As I prepared to write my last monthly column for 2011, I couldn’t help but think that I had just “recently” written my December 2010 article, which looked back over the first decade of the 21st century. Frankly speaking, this year has passed so quickly that time really does seem to have spiraled out of control, or at least out of my control.
I looked over all of my 2011 columns just to refresh my memory (which seems to need an inordinate amount of refreshing these days) of what I had written about during 2011. The good news was that each piece was familiar, the subjects still interesting (at least to me) and all relevant enough that they could be followed and pursued. Somehow, this was quite a satisfying experience and one we should all think about doing sometime: If our work has any real meaning or substance or relevance, even if only personal, it ought to continue to hold some meaning over time.
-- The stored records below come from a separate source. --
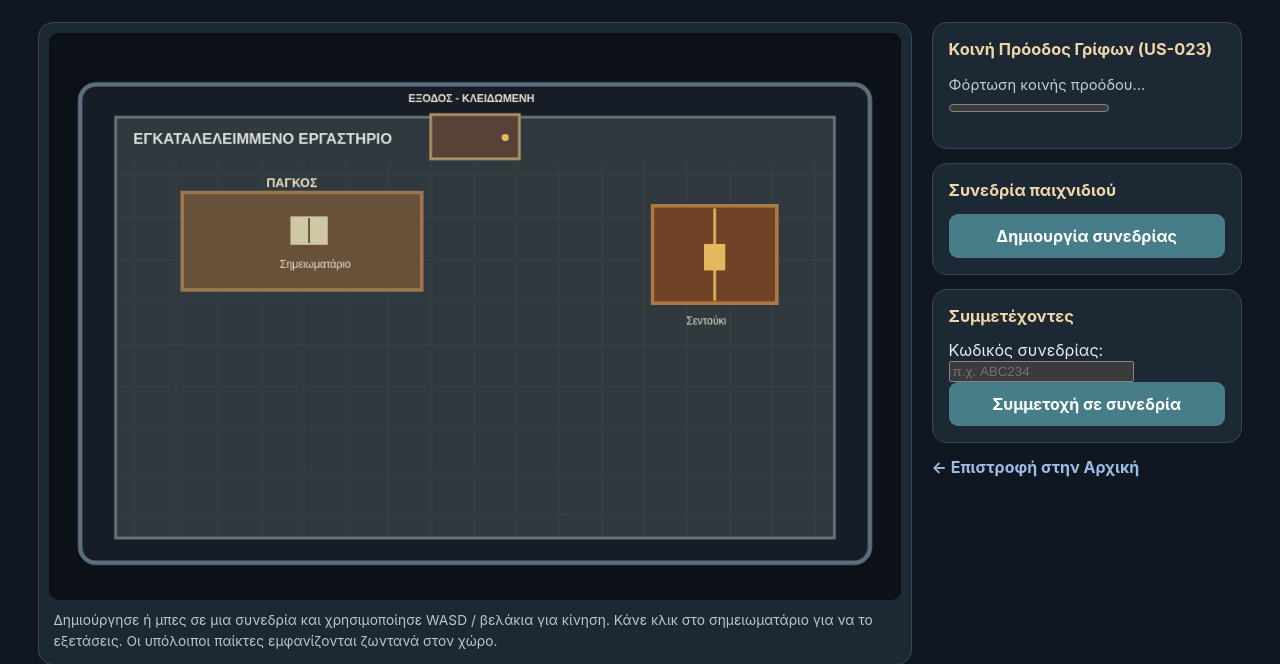
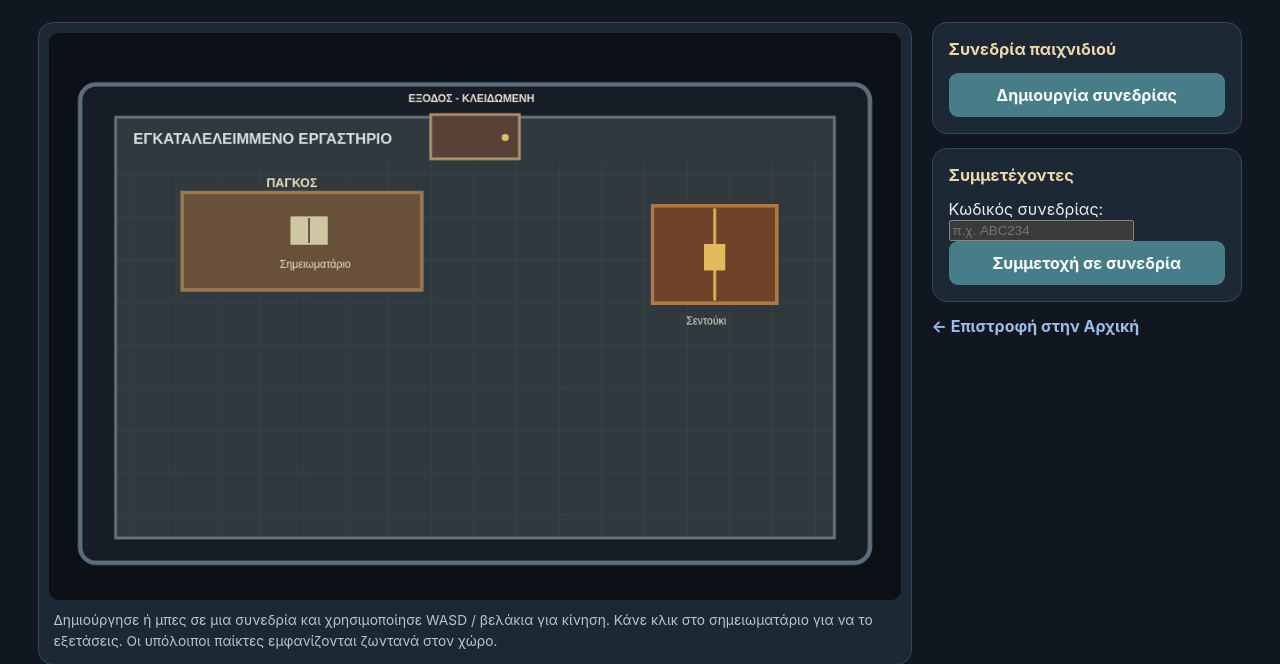
Before and after one commit to Eragon-24/EscapeHUB-Semester-Project, a Spring Boot app: page /multiplayer-room in a window 1280 px wide. Shown: the part 205-869 px from the top of the page. Run offline with Spring Boot 4, Linux system fonts and the light colour scheme; the visitor is signed in with stand-in values (Sample User, id 1); some of the project's set-up classes (security, data sources, template engines, error pages and the like) are left out, and stand-ins take their place.

Commit message:
fix(us-023): improve progress UI and access checks

```diff
--- a/src/main/resources/templates/multiplayer-room.html
+++ b/src/main/resources/templates/multiplayer-room.html
@@ -36,7 +36,7 @@
         </div>
 
         <aside class="room-sidebar">
-            <section class="room-card" id="puzzle-progress-card">
+            <section class="room-card" id="puzzle-progress-card" hidden>
                 <h2>Κοινή Πρόοδος Γρίφων (US-023)</h2>
                 <p id="puzzle-progress-summary" class="muted-message">Φόρτωση κοινής προόδου...</p>
                 <progress id="puzzle-progress-bar" value="0" max="100" aria-label="Πρόοδος γρίφων"></progress>
```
So what about the soon-to-be-over 2011? We were all pretty uncertain as we entered 2011. Hopes for economic revival in 2011 were more or less, well less. Our business had a few moments of hopefulness during the course of the year, but unfortunately the center did not hold and 2011 was just not that great a year.
At least we’re consistent: The expectation that adding more capacity will somehow magically produce more cargo to fill the massive spaces of gigantic ships seems to have attained a life of its own. The result was a lot of empty space moving around the main east-west trade lanes and another year of dismal performance by the ocean carriers.
Or, when ships were “full” (a word that has become flexible in its meaning), the rates were so awful that profits had to be placed on the endangered species list. As I wrote last May: Plus ca change, plus c’est la meme chose — the more things change, the more they stay the same.
The good news is that once a year is over, it is really over. We can look back and reminisce or produce lots of after-the-fact analysis, but we don’t and won’t have to live it over again. What we do have to do is learn from what has happened and then look forward and try to come up with some meaningful projections for the coming year.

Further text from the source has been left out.